It may seem obvious, but working for a new company throws up great opportunities to network in a safe environment. Look upon the experience as if it's a real-life LinkedIn - just with less profile pictures and endorsements.
You have a distinct opportunity here, as you'll be in an enclosed environment with influential people who have the ability to connect you with companies who may have a need for you.
Remember, you aren't limited to working a role in the department you have been placed in - so don't limit your sights on just one team. The manager in Merchandising may need some help later in the year, and just because you're the administrative assistant for the Marketing team, you're not excluded from moving sides.
It can be intimidating to begin with, but with time you'll grow in confidence. When employees introduce themselves to you, do the same back, and try to treat it as an elevator pitch. Don't down-play anything you have been doing or can do.
It's all too easy to brush off this question with something quick, but take your time, and really give someone the ability to get to know you. You never know who is listening and might need someone just like you.
A temporary contract isn't something you should sit back and relax on. Sometimes, you might have a contract in which you complete the allotted work quicker than anticipated. In these instances, it's easy to drag it out to full term to get some extra money and have an easy ride, but it's better to be upfront and honest and tell your manager when the work is done. Not only will that show efficiency, it lets them see your character, and how you have the company's best interests at heart. For the remaining contract, offer to complete ad-hoc jobs to support the team.
Try not to see a temporary contract as something interim where you can afford to slack because 'it's not forever'. Being proactive will serve you so much more, and help your employer see the potential in keeping you with them full-time.
Push for more
Leading on from the last point, if you are already beginning to leave your mark and a good impression, use that to your advantage. If you have identified a need for something - perhaps some support on a different team, or a suggestion to ease someone's workload when they're struggling - tell your superior.

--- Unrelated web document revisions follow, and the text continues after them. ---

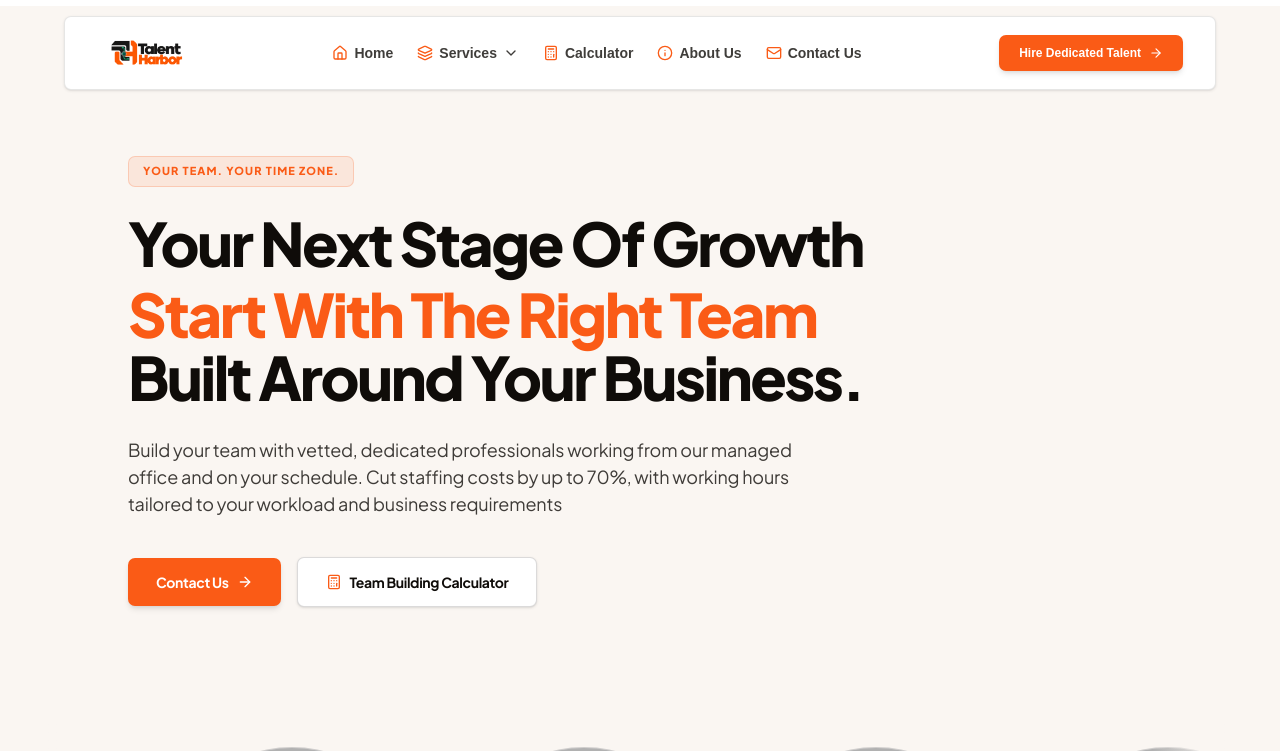
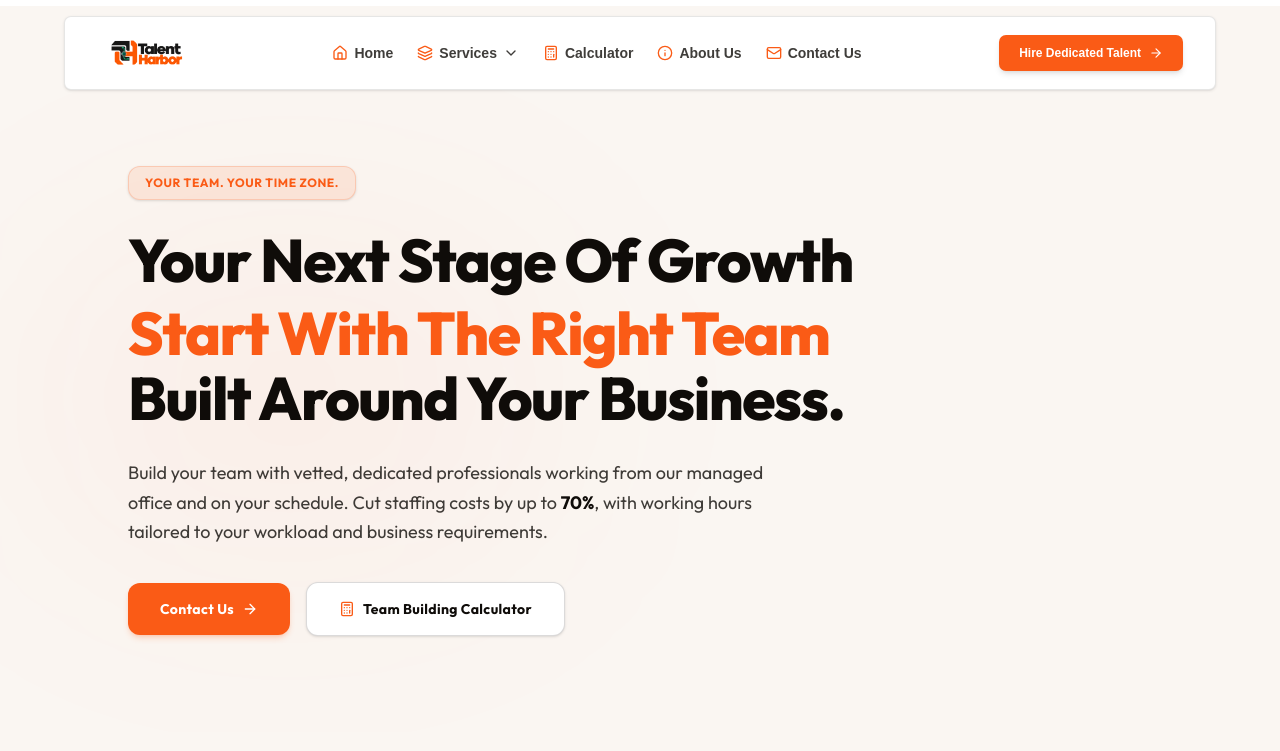
Before and after one commit to AHMAD789999/remotetalent-, a Next.js app: page / in a window 1280 px wide. Shown: the top 751 px of the page. Built offline with nearby package versions, Linux system fonts and the light colour scheme; grey boxes are pictures that could not be loaded.

Commit message:
Update HeroSection.jsx

```diff
--- a/components/HeroSection.jsx
+++ b/components/HeroSection.jsx
@@ -1,30 +1,34 @@
 "use client";
+
 import React from "react";
 import Link from "next/link";
-import { Plus_Jakarta_Sans } from "next/font/google";
-import { ArrowRight, Calculator, MessageSquare } from "lucide-react";
+import { Outfit } from "next/font/google";
+import { ArrowRight, Calculator } from "lucide-react";
 
-const jakarta = Plus_Jakarta_Sans({
+const outfit = Outfit({
   subsets: ["latin"],
-  weight: ["400", "700", "800"],
+  weight: ["400", "600", "700", "800"],
 });
 
 export default function HeroSection() {
   return (
     <section
-      className={`bg-[#FAF6F2] pt-[150px] pb-20 mt-[-100px] flex items-center px-6 sm:px-12 lg:px-24 text-[#0F0C09] ${jakarta.className}`}
+      className={`bg-[#FAF6F2] pt-[160px] pb-24 mt-[-100px] flex items-center px-6 sm:px-12 lg:px-24 text-[#0F0C09] relative overflow-hidden ${outfit.className}`}
     >
-      <div className="max-w-5xl mx-auto w-full space-y-6">
+      {/* Subtle Background Glow */}
+      <div className="absolute top-1/3 left-10 w-[500px] h-[300px] bg-[#FA5B16]/5 blur-[120px] pointer-events-none rounded-full" />
+
+      <div className="max-w-5xl mx-auto w-full space-y-7 relative z-10">
 
         {/* TOP BADGE / PILL */}
         <div>
-          <span className="inline-flex items-center gap-2 px-3.5 py-1.5 rounded-[7px] bg-[#FA5B16]/10 text-[#FA5B16] text-[11px] font-extrabold uppercase tracking-widest border border-[#FA5B16]/20">
+          <span className="inline-flex items-center gap-2 px-4 py-2 rounded-xl bg-[#FA5B16]/10 text-[#FA5B16] text-xs font-bold uppercase tracking-wider border border-[#FA5B16]/20 shadow-sm">
             <span>YOUR TEAM. YOUR TIME ZONE.</span>
           </span>
         </div>
 
         {/* MAIN DISPLAY HEADLINE */}
-        <h1 className="text-4xl sm:text-6xl font-extrabold tracking-[-0.04em] text-[#0F0C09] leading-[1.05] max-w-4xl">
+        <h1 className="text-4xl sm:text-6xl font-extrabold tracking-tight text-[#0F0C09] leading-[1.08] max-w-4xl">
           Your Next Stage Of Growth
           <span className="block mt-2 text-[#FA5B16]">
             Start With The Right Team
@@ -33,17 +37,17 @@ export default function HeroSection() {
         </h1>
 
         {/* PARAGRAPH */}
-        <p className="text-base sm:text-lg text-[#0F0C09]/80 max-w-2xl font-medium leading-[1.5] tracking-[-0.01em] pt-1">
-         Build your team with vetted, dedicated professionals working from our managed office and on your schedule. Cut staffing costs by up to 70%, with working hours tailored to your workload and business requirements
+        <p className="text-base sm:text-lg text-[#0F0C09]/80 max-w-2xl font-normal leading-relaxed">
+          Build your team with vetted, dedicated professionals working from our managed office and on your schedule. Cut staffing costs by up to <span className="font-bold text-[#0F0C09]">70%</span>, with working hours tailored to your workload and business requirements.
         </p>
 
         {/* ACTION BUTTONS */}
-        <div className="flex flex-wrap items-center gap-4 pt-4">
+        <div className="flex flex-wrap items-center gap-4 pt-2">
 
           {/* Contact Us Button */}
           <Link
             href="/contact"
-            className="inline-flex items-center gap-2 px-7 py-3.5 rounded-[7px] bg-[#FA5B16] text-white font-bold text-sm tracking-tight hover:bg-[#FA5B16]/90 transition-all shadow-md cursor-pointer"
+            className="inline-flex items-center gap-2 px-8 py-4 rounded-xl bg-[#FA5B16] text-white font-bold text-sm tracking-wide hover:bg-[#FA5B16]/90 transition-all shadow-md shadow-[#FA5B16]/20 hover:-translate-y-0.5 cursor-pointer"
           >
             <span>Contact Us</span>
             <ArrowRight className="w-4 h-4" />
@@ -52,7 +56,7 @@ export default function HeroSection() {
           {/* Team Building Calculator Button */}
           <Link
             href="/team-building-calculator"
-            className="inline-flex items-center gap-2 px-7 py-3.5 rounded-[7px] bg-white border border-[#0F0C09]/15 text-[#0F0C09] font-bold text-sm tracking-tight hover:border-[#FA5B16] hover:text-[#FA5B16] transition-all shadow-sm cursor-pointer"
+            className="inline-flex items-center gap-2 px-8 py-4 rounded-xl bg-white border border-[#0F0C09]/15 text-[#0F0C09] font-bold text-sm tracking-wide hover:border-[#FA5B16] hover:text-[#FA5B16] transition-all shadow-sm hover:shadow hover:-translate-y-0.5 cursor-pointer"
           >
             <Calculator className="w-4 h-4 text-[#FA5B16]" />
             <span>Team Building Calculator</span>
```
Lines whose indentation alone changed are shown as unchanged.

When you work a temporary contract, you are privy to the inner-workings of a business, and sometimes a fresh eye can see problems that veteran employees cannot.
Pitch this carefully, and not in an arrogant way, but with the intention of actually solving a problem, and it could lead to an extended contract or a position being created for you.
Keep in touch
If, after all your efforts, the temporary contract does come to an end, don't feel defeated. If you are completing seasonal work, there isn't a need for it all year round, so no matter what you do, you can't extend the contract. But what you can do is keep in touch.
Try not to feel awkward about this - it can seem intimidating to reach out to someone, but it needn't. If it is seasonal work, send an email in a few months' time to state your availability, what you've been doing since and outline your interests to come back if they have a need for you.
Remember, it will save them from having to go through an arduous recruitment process, and is ultimately easier to have someone on board who already knows the ropes.
Keep all doors open, and use these tips to really get the most out of your temporary contract.
Lucy Farrington-Smith writes for Inspiring Interns, which specialises in finding candidates their perfect internship. To browse our graduate jobs London listings, visit our website.